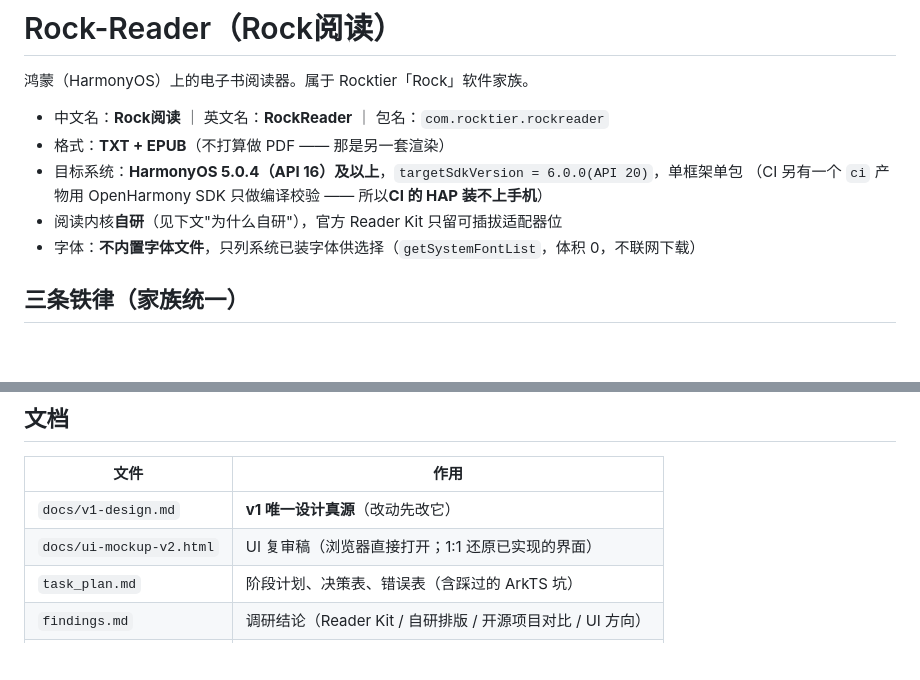
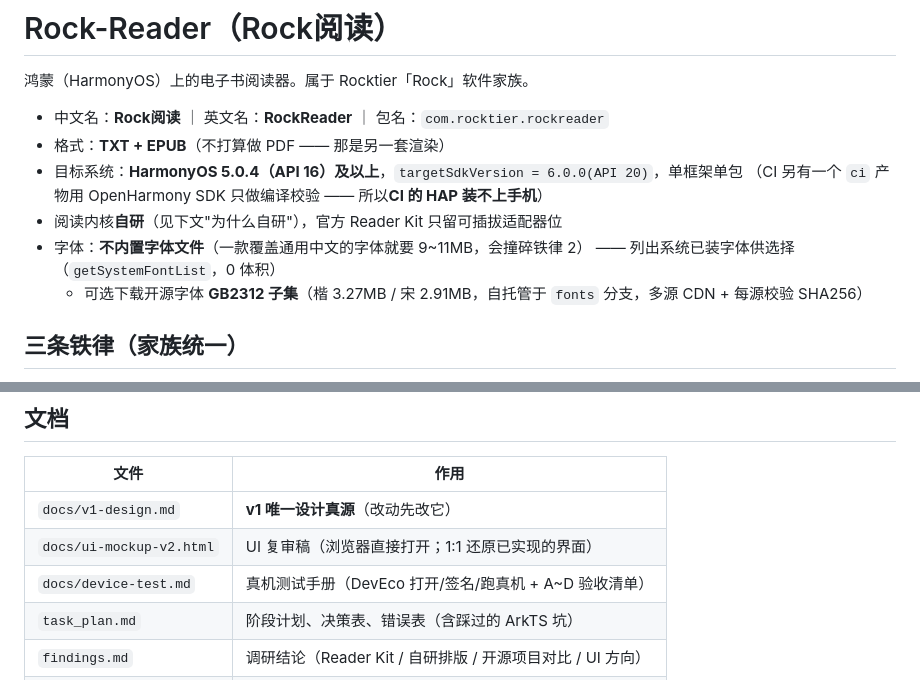
Before and after one commit to Rocktier/Rock-Reader, a Markdown page: README.md, 2 parts joined by grey strips. Rendered like a GitHub page; blank space fills up the shorter version.

```diff
--- a/README.md
+++ b/README.md
@@ -7,7 +7,9 @@
 - 目标系统：**HarmonyOS 5.0.4（API 16）及以上**，`targetSdkVersion = 6.0.0(API 20)`，单框架单包
   （CI 另有一个 `ci` 产物用 OpenHarmony SDK 只做编译校验 —— 所以**CI 的 HAP 装不上手机**）
 - 阅读内核**自研**（见下文"为什么自研"），官方 Reader Kit 只留可插拔适配器位
-- 字体：**不内置字体文件**，只列系统已装字体供选择（`getSystemFontList`，体积 0，不联网下载）
+- 字体：**不内置字体文件**（一款覆盖通用中文的字体就要 9~11MB，会撞碎铁律 2）
+  —— 列出系统已装字体供选择（`getSystemFontList`，0 体积）
+  + 可选下载开源字体 **GB2312 子集**（楷 3.27MB / 宋 2.91MB，自托管于 `fonts` 分支，多源 CDN + 每源校验 SHA256）
 
 ## 三条铁律（家族统一）
 
@@ -100,6 +116,7 @@ git tag v1.0.0 && git push origin v1.0.0     # ⚠️ 发版时机由党哥下
 |---|---|
 | `docs/v1-design.md` | **v1 唯一设计真源**（改动先改它） |
 | `docs/ui-mockup-v2.html` | UI 复审稿（浏览器直接打开；1:1 还原已实现的界面） |
+| `docs/device-test.md` | 真机测试手册（DevEco 打开/签名/跑真机 + A~D 验收清单） |
 | `task_plan.md` | 阶段计划、决策表、错误表（含踩过的 ArkTS 坑） |
 | `findings.md` | 调研结论（Reader Kit / 自研排版 / 开源项目对比 / UI 方向） |
 | `progress.md` | 每次会话做了什么 |
```
Also changed, not shown: other parts of README.md (+29 -15 lines), task_plan.md (+1 -0 lines).
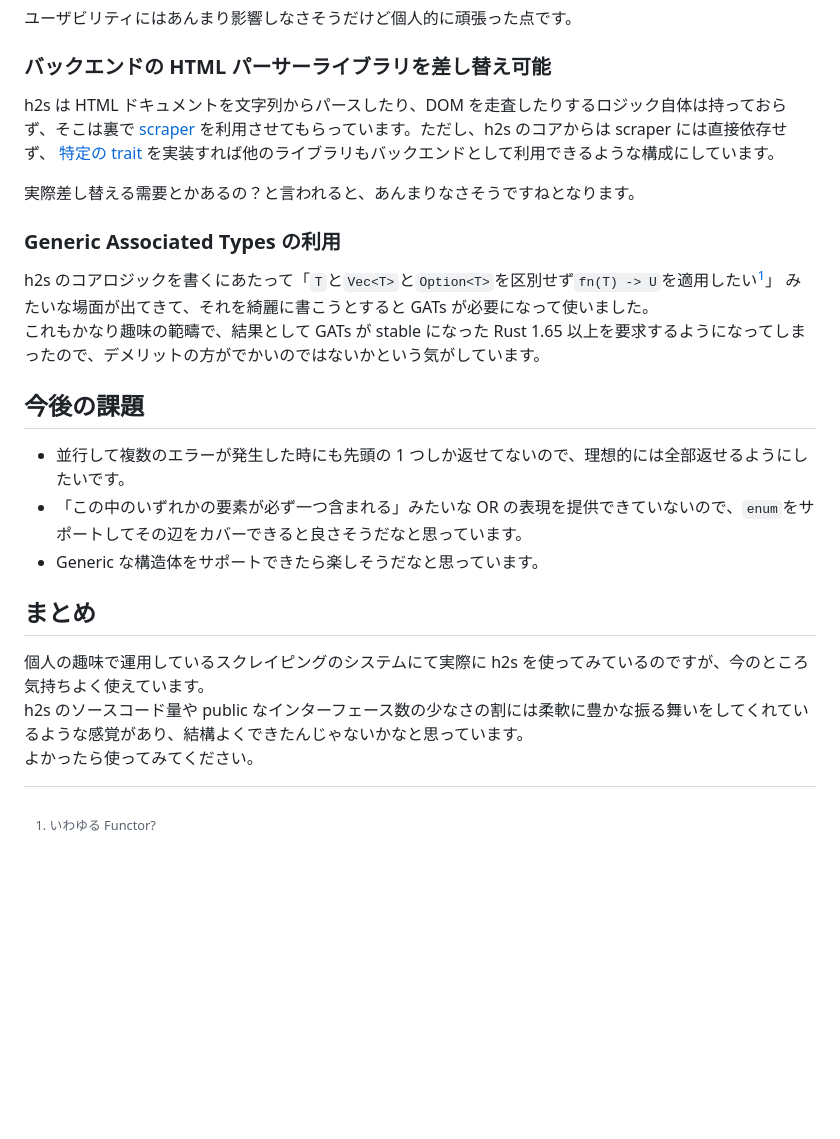
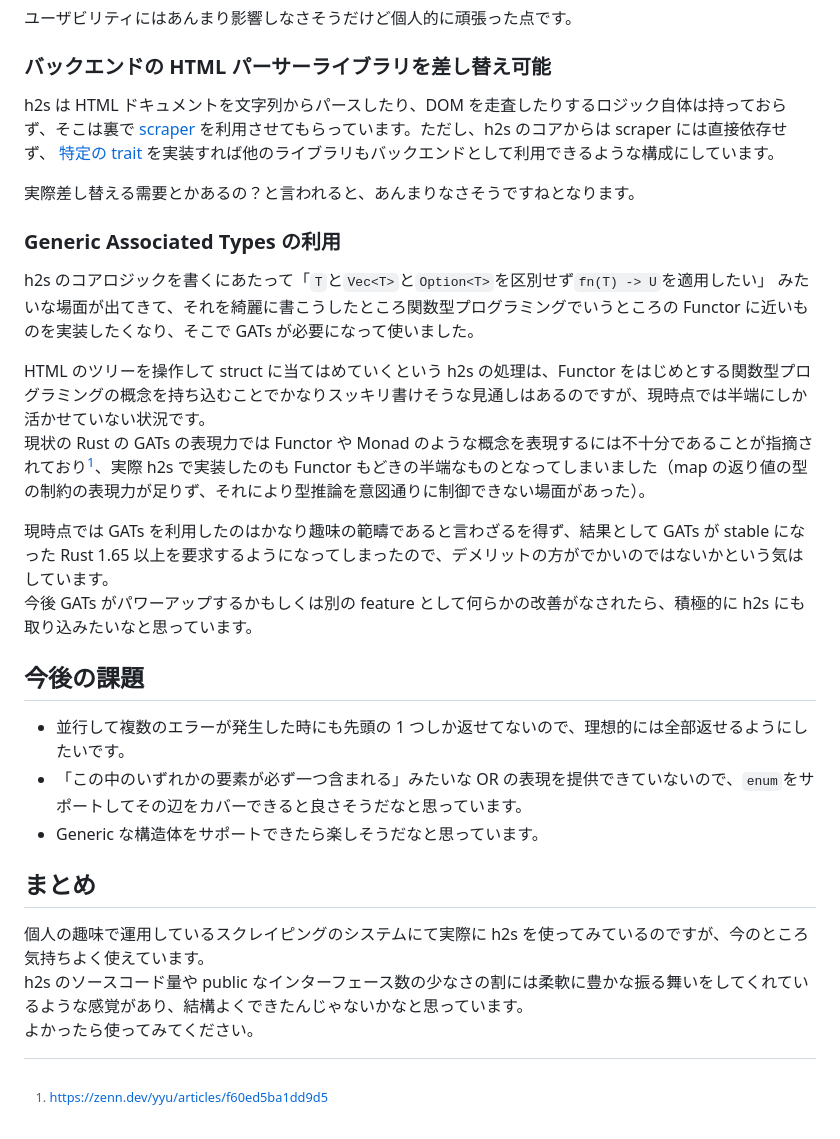
Before and after one commit to ikenox/ikenox.github.io, a Markdown page: blog/h2s-rs/post.md, the part around the change printed below. Rendered like a GitHub page; blank space fills up the shorter version.

Commit message:
update h2s article

```diff
--- a/blog/h2s-rs/post.md
+++ b/blog/h2s-rs/post.md
@@ -245,11 +244,9 @@ println!("{}", err.to_string());
 
 ### バックエンドの HTML パーサーライブラリを差し替え可能
 
-h2s は HTML
-ドキュメントを文字列からパースしたり、DOM
+h2s は HTML ドキュメントを文字列からパースしたり、DOM
 を走査したりするロジック自体は持っておらず、そこは裏で [scraper](https://docs.rs/scraper/latest/scraper/)
-を利用させてもらっています。ただし、h2s
-のコアからは scraper
+を利用させてもらっています。ただし、h2s のコアからは scraper
 には直接依存せず、 [特定の trait](https://github.com/ikenox/h2s-rs/blob/10b277c/core/src/lib.rs#L26)
 を実装すれば他のライブラリもバックエンドとして利用できるような構成にしています。
 
@@ -257,11 +254,20 @@ h2s は HTML
 
 ### Generic Associated Types の利用
 
-h2s のコアロジックを書くにあたって「`T`と`Vec<T>`と`Option<T>`を区別せず`fn(T) -> U`を適用したい[^functor]」
-みたいな場面が出てきて、それを綺麗に書こうとすると GATs が必要になって使いました。
-これもかなり趣味の範疇で、結果として GATs が stable になった Rust 1.65 以上を要求するようになってしまったので、デメリットの方がでかいのではないかという気がしています。
+h2s のコアロジックを書くにあたって「`T`と`Vec<T>`と`Option<T>`を区別せず`fn(T) -> U`を適用したい」
+みたいな場面が出てきて、それを綺麗に書こうしたところ関数型プログラミングでいうところの Functor に近いものを実装したくなり、そこで GATs
+が必要になって使いました。
 
-[^functor]: いわゆる Functor?
+HTML のツリーを操作して struct に当てはめていくという h2s の処理は、Functor
+をはじめとする関数型プログラミングの概念を持ち込むことでかなりスッキリ書けそうな見通しはあるのですが、現時点では半端にしか活かせていない状況です。
+現状の Rust の GATs の表現力では Functor や Monad のような概念を表現するには不十分であることが指摘されており[^monad]、実際 h2s
+で実装したのも Functor もどきの半端なものとなってしまいました（map の返り値の型の制約の表現力が足りず、それにより型推論を意図通りに制御できない場面があった）。
+
+現時点では GATs を利用したのはかなり趣味の範疇であると言わざるを得ず、結果として GATs が stable になった Rust 1.65
+以上を要求するようになってしまったので、デメリットの方がでかいのではないかという気はしています。
+今後 GATs がパワーアップするかもしくは別の feature として何らかの改善がなされたら、積極的に h2s にも取り込みたいなと思っています。
+
+[^monad]: https://zenn.dev/yyu/articles/f60ed5ba1dd9d5
 
 ## 今後の課題
 
@@ -272,5 +278,6 @@ h2s のコアロジックを書くにあたって「`T`と`Vec<T>`と`Option<T>`
 ## まとめ
 
 個人の趣味で運用しているスクレイピングのシステムにて実際に h2s を使ってみているのですが、今のところ気持ちよく使えています。
-h2s のソースコード量や public なインターフェース数の少なさの割には柔軟に豊かな振る舞いをしてくれているような感覚があり、結構よくできたんじゃないかなと思っています。
+h2s のソースコード量や public
+なインターフェース数の少なさの割には柔軟に豊かな振る舞いをしてくれているような感覚があり、結構よくできたんじゃないかなと思っています。
 よかったら使ってみてください。
```
Also changed, not shown: other parts of blog/h2s-rs/post.md (+4 -5 lines).
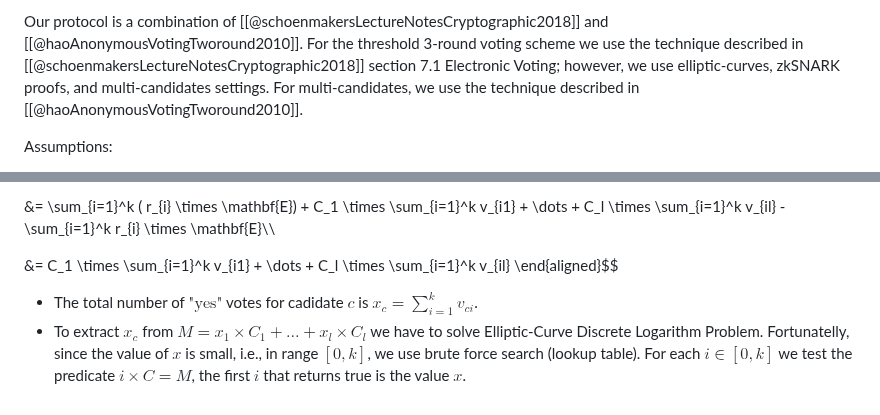
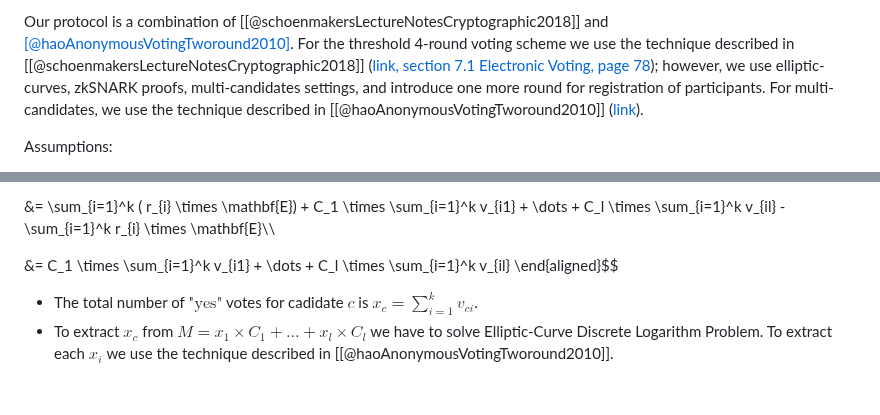
Before and after one commit to stanbar/FDKG, a Markdown page: docs/Registration Protocol.md, 2 parts joined by grey strips. GitHub-like rendering.

```diff
--- a/docs/Protocol.md
+++ b/docs/Registration Protocol.md
@@ -1,6 +1,7 @@
-Our protocol is a combination of [[@schoenmakersLectureNotesCryptographic2018]] and [[@haoAnonymousVotingTworound2010]].
-For the threshold 3-round voting scheme we use the technique described in [[@schoenmakersLectureNotesCryptographic2018]] section 7.1 Electronic Voting; however, we use elliptic-curves, zkSNARK proofs, and multi-candidates settings.
-For multi-candidates, we use the technique described in [[@haoAnonymousVotingTworound2010]].
+Our protocol is a combination of [[@schoenmakersLectureNotesCryptographic2018]] and [[@haoAnonymousVotingTworound2010]]().
+For the threshold 4-round voting scheme we use the technique described in [[@schoenmakersLectureNotesCryptographic2018]] ([link, section 7.1 Electronic Voting, page 78](https://www.win.tue.nl/~berry/CryptographicProtocols/LectureNotes.pdf)); however, we use elliptic-curves, zkSNARK proofs, multi-candidates settings, and introduce one more round for registration of participants.
+For multi-candidates, we use the technique described in [[@haoAnonymousVotingTworound2010]] ([link](http://homepages.cs.ncl.ac.uk/feng.hao/files/OpenVote_IET.pdf)).
+
 
 Assumptions:
 - All communication is done over a public [[Terminology#Message board|message board (blockchain)]].
@@ -128,4 +140,4 @@ Everyone can calculate:
 &= C_1 \times \sum_{i=1}^k v_{i1} + \dots + C_l \times \sum_{i=1}^k v_{il}
 \end{aligned}$$
 - The total number of $\textrm{"yes"}$ votes for cadidate $c$ is $x_c=\sum_{i=1}^kv_{ci}$.
-- To extract $x_c$ from $M=x_1 \times C_1 + \dots + x_l \times C_l$ we have to solve Elliptic-Curve Discrete Logarithm Problem. Fortunatelly, since the value of $x$ is small, i.e., in range $[0,k]$, we use brute force search (lookup table). For each $i\in [0,k]$ we test the predicate $i\times C = M$, the first $i$ that returns true is the value $x$.
+- To extract $x_c$ from $M=x_1 \times C_1 + \dots + x_l \times C_l$ we have to solve Elliptic-Curve Discrete Logarithm Problem. To extract each $x_i$ we use the technique described in [[@haoAnonymousVotingTworound2010]].
```
Also changed, not shown: other parts of docs/Registration Protocol.md (+19 -8 lines).
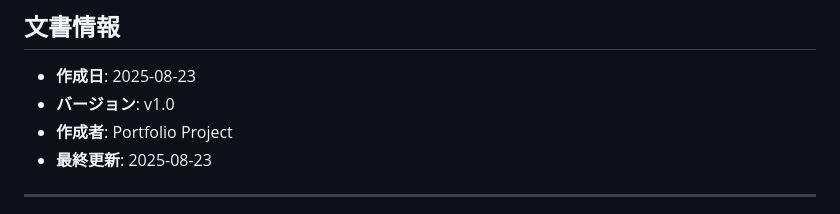
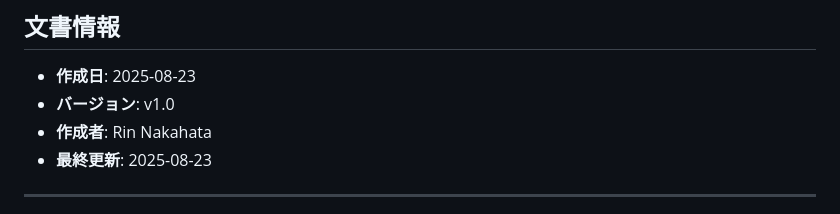
Before and after one commit to RinNakahata/Portfolio, a Markdown page: docs/system-requirements.md, the part around the change. Drawn GitHub-style.

```diff
--- a/docs/system-requirements.md
+++ b/docs/system-requirements.md
@@ -4,7 +4,7 @@
 
 - **作成日**: 2025-08-23
 - **バージョン**: v1.0
-- **作成者**: Portfolio Project
+- **作成者**: Rin Nakahata
 - **最終更新**: 2025-08-23
 
 ---
```
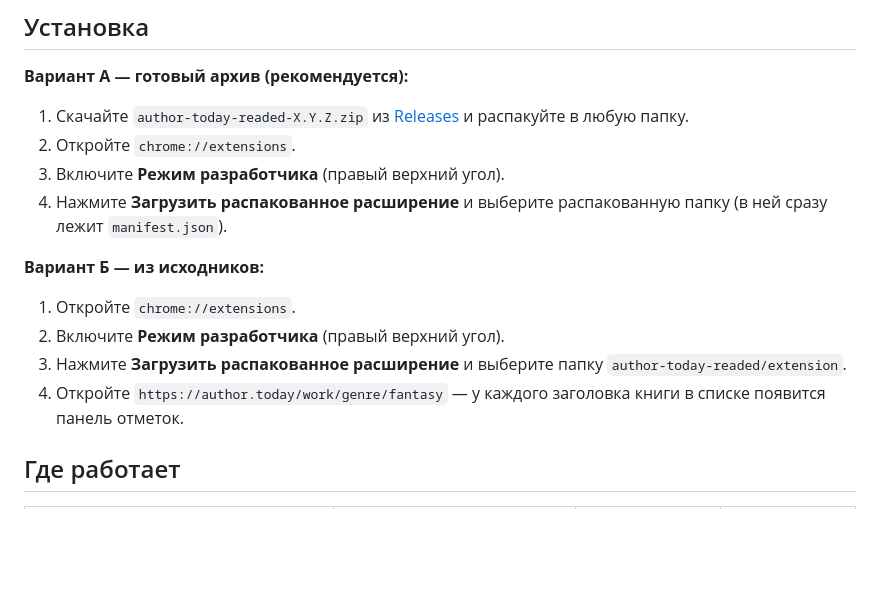
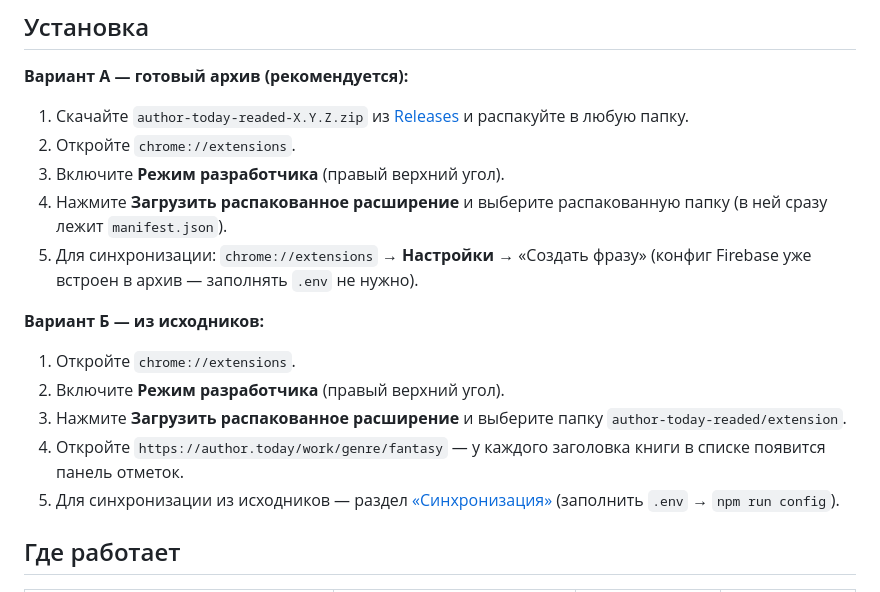
Before and after one commit to Rocaccel/author-today-read, a Markdown page: README.md, the part around the change. GitHub-like rendering; blank space fills up the shorter version.

Commit message:
docs: релизный ZIP содержит config.json (databaseURL); правило сборки ассетов

```diff
--- a/README.md
+++ b/README.md
@@ -19,6 +19,8 @@ Chrome-расширение (Manifest V3): кнопки **[+]** и **[−]** с
 3. Включите **Режим разработчика** (правый верхний угол).
 4. Нажмите **Загрузить распакованное расширение** и выберите распакованную
    папку (в ней сразу лежит `manifest.json`).
+5. Для синхронизации: `chrome://extensions` → **Настройки** → «Создать фразу»
+   (конфиг Firebase уже встроен в архив — заполнять `.env` не нужно).
 
 **Вариант Б — из исходников:**
 
@@ -28,6 +30,9 @@ Chrome-расширение (Manifest V3): кнопки **[+]** и **[−]** с
    `author-today-readed/extension`.
 4. Откройте `https://author.today/work/genre/fantasy` — у каждого заголовка
    книги в списке появится панель отметок.
+5. Для синхронизации из исходников — раздел
+   [«Синхронизация»](#синхронизация-между-устройствами-v020)
+   (заполнить `.env` → `npm run config`).
 
 ## Где работает
 
```
Also changed, not shown: AGENTS.md (+20 -0 lines).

=======

Read the listing. Copy each line that has the word "Option" in it.

-h2s のコアロジックを書くにあたって「`T`と`Vec<T>`と`Option<T>`を区別せず`fn(T) -> U`を適用したい[^functor]」
+h2s のコアロジックを書くにあたって「`T`と`Vec<T>`と`Option<T>`を区別せず`fn(T) -> U`を適用したい」
@@ -272,5 +278,6 @@ h2s のコアロジックを書くにあたって「`T`と`Vec<T>`と`Option<T>`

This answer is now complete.